After I turned down countless invitations to go out partying because I had to work, or had to get home to the baby, or simply didn't have the money, folks finally just quit asking. (As if it wasn't bad enough that I'd turned down the same invitations during high school cause I had to work or was going to a debate tournament!)
Before I knew it, I was 23, still waiting tables in the same greasy little diner, had a four-year-old son and was a widow. Life was not going at all as I had planned.
I worked in a doctor's office for a couple years after that before I was able to talk a newspaper into giving me a job writing. I went to my 10-year class reunion, ready to answer that dreaded question, "so, what's new with you?"
"Well, my son is halfway grown and I'm the editor of a small town paper and yes, we own our own home."
Others in the room were still unmarried, worried they'd never get married or have kids or be able to even afford a family and home on top of their student loans and credit card debt. They were living in tiny apartments and a lot of them had moved back in with their parents.
"Want to go out for drinks after this," several of them asked.
I just grinned and shook my head. No, I needed to go pick up my son so we could go home.

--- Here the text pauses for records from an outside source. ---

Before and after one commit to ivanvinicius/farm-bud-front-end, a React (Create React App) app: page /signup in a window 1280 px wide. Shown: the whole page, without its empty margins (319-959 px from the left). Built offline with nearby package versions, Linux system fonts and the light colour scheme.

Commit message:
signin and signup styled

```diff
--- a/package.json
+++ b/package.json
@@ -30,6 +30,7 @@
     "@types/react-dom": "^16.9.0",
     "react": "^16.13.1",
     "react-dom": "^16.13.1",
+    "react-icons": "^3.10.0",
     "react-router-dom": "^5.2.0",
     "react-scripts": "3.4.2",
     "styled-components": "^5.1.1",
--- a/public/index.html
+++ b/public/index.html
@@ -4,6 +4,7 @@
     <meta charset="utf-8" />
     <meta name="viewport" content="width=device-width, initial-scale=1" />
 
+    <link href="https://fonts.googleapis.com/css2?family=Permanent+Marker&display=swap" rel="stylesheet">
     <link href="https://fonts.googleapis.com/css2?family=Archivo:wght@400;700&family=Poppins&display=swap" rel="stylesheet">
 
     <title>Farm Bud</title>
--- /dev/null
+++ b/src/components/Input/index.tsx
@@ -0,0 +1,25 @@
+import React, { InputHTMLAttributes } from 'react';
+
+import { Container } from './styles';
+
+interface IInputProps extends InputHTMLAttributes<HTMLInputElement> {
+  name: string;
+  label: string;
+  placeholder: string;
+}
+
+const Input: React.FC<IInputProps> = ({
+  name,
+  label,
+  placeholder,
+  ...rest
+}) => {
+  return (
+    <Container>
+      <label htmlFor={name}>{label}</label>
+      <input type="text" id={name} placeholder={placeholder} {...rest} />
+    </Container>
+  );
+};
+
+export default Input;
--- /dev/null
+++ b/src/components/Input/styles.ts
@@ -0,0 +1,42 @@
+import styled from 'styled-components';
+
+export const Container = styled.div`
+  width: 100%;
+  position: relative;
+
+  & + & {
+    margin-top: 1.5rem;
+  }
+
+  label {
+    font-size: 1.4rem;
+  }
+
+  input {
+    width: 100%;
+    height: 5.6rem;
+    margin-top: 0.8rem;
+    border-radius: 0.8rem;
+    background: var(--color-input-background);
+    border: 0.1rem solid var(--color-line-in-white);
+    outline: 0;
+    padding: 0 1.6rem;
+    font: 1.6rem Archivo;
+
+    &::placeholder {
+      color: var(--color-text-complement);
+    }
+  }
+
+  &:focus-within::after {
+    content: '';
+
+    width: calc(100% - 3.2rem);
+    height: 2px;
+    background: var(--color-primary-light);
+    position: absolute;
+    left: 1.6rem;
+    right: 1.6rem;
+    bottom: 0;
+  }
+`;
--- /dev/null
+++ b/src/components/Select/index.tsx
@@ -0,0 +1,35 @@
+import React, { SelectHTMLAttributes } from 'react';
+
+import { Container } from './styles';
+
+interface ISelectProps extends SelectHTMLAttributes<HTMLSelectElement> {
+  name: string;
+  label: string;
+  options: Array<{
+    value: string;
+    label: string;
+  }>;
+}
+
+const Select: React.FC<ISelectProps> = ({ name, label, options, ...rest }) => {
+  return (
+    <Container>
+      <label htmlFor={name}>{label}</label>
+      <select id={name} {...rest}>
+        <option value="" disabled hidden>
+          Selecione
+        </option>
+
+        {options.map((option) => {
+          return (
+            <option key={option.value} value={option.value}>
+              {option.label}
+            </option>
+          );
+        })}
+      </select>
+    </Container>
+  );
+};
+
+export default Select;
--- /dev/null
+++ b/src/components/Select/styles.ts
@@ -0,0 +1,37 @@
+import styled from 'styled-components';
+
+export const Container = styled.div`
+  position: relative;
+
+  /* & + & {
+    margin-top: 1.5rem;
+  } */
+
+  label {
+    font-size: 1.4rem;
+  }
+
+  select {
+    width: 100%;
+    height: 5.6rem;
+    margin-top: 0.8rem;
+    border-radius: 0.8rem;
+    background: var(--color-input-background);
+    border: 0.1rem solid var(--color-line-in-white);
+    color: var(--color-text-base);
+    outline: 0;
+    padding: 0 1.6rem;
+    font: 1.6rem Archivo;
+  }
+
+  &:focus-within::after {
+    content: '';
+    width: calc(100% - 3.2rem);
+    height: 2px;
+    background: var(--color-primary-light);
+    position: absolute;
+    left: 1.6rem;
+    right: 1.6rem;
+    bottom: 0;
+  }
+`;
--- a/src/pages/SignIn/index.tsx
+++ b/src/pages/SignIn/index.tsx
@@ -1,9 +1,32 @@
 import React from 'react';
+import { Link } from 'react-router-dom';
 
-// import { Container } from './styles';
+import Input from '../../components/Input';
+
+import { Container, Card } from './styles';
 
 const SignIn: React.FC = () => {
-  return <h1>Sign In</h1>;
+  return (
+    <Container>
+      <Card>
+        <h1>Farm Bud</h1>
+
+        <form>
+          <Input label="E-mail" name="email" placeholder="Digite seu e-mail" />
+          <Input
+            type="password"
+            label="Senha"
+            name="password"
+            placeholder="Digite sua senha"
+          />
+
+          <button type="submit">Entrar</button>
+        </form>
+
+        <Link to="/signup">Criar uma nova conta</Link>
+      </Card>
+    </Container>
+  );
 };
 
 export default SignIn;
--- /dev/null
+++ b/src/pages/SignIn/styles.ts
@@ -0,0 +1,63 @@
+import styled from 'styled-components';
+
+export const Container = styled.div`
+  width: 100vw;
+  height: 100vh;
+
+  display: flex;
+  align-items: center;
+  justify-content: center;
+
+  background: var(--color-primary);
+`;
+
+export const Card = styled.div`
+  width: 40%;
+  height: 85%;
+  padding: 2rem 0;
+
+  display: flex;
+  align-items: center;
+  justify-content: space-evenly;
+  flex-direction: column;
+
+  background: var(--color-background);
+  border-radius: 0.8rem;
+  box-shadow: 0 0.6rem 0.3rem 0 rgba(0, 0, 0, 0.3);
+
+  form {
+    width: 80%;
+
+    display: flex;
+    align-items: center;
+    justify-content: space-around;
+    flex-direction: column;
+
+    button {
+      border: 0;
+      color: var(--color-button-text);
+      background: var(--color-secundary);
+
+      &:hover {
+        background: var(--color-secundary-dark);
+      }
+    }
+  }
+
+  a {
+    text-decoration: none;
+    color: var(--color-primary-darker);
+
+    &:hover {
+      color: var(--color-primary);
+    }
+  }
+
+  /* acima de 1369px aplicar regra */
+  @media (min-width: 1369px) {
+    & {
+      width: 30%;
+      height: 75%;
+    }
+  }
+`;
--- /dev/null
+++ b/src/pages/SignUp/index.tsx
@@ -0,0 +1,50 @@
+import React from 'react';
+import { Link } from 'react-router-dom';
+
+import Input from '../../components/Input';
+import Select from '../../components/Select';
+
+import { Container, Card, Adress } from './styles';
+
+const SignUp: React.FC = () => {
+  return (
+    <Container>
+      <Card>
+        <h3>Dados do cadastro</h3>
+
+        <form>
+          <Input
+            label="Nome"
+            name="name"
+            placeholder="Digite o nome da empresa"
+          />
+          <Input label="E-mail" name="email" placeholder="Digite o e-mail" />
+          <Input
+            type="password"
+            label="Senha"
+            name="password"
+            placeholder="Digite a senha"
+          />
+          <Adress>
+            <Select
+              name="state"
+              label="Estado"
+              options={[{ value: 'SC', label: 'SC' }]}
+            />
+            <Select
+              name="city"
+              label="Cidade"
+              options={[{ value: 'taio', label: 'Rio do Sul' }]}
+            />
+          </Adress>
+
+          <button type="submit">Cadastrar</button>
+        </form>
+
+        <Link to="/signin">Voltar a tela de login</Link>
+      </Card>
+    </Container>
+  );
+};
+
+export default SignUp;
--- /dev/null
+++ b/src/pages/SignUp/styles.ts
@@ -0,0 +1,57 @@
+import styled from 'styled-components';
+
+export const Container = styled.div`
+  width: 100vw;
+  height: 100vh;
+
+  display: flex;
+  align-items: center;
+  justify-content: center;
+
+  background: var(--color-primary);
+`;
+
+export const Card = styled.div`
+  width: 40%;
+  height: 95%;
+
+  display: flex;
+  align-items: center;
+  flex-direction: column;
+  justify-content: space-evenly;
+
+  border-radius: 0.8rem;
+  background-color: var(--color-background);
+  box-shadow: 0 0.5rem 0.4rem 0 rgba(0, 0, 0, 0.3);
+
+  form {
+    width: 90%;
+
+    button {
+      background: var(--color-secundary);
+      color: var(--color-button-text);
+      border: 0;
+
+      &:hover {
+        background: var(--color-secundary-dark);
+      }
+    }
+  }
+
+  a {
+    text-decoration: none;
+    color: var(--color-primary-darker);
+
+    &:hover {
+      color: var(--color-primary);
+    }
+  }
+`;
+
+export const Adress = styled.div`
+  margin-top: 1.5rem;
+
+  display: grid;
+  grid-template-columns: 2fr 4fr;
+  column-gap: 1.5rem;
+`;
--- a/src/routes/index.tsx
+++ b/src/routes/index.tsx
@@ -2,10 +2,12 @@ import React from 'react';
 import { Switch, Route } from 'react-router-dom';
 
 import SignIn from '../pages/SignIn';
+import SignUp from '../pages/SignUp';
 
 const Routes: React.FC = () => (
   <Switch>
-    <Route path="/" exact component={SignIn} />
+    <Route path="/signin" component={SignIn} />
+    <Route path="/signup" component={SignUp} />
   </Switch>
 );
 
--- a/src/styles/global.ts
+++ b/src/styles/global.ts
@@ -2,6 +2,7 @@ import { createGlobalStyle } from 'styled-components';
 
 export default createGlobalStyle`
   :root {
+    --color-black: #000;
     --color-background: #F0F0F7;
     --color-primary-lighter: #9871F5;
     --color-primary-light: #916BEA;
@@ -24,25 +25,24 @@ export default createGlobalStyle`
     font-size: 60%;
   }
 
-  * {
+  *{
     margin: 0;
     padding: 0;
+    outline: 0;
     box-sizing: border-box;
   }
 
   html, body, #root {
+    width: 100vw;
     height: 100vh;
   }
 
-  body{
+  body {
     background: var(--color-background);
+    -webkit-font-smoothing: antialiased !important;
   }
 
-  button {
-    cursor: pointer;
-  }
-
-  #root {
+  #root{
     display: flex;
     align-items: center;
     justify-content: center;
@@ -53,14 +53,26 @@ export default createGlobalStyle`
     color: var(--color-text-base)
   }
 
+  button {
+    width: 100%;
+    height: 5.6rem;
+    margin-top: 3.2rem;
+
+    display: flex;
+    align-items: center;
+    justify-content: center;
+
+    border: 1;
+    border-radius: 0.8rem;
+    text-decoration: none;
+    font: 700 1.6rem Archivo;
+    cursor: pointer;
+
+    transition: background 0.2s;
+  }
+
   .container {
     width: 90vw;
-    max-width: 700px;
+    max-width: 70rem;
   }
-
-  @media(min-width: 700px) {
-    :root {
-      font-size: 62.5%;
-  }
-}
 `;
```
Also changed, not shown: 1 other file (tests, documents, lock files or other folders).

How young is too young? Hell if I know. When I was 19, 20 years old, I desperately wished I had no responsibilities, nothing keeping my feet firmly rooted to the ground. Ten years later, I'm thinking I only have seven more years before my son is 18. While so many of the folks I went to school with will still be changing diapers or checking homework, I'll be going out for drinks and I may just be old enough to appreciate it!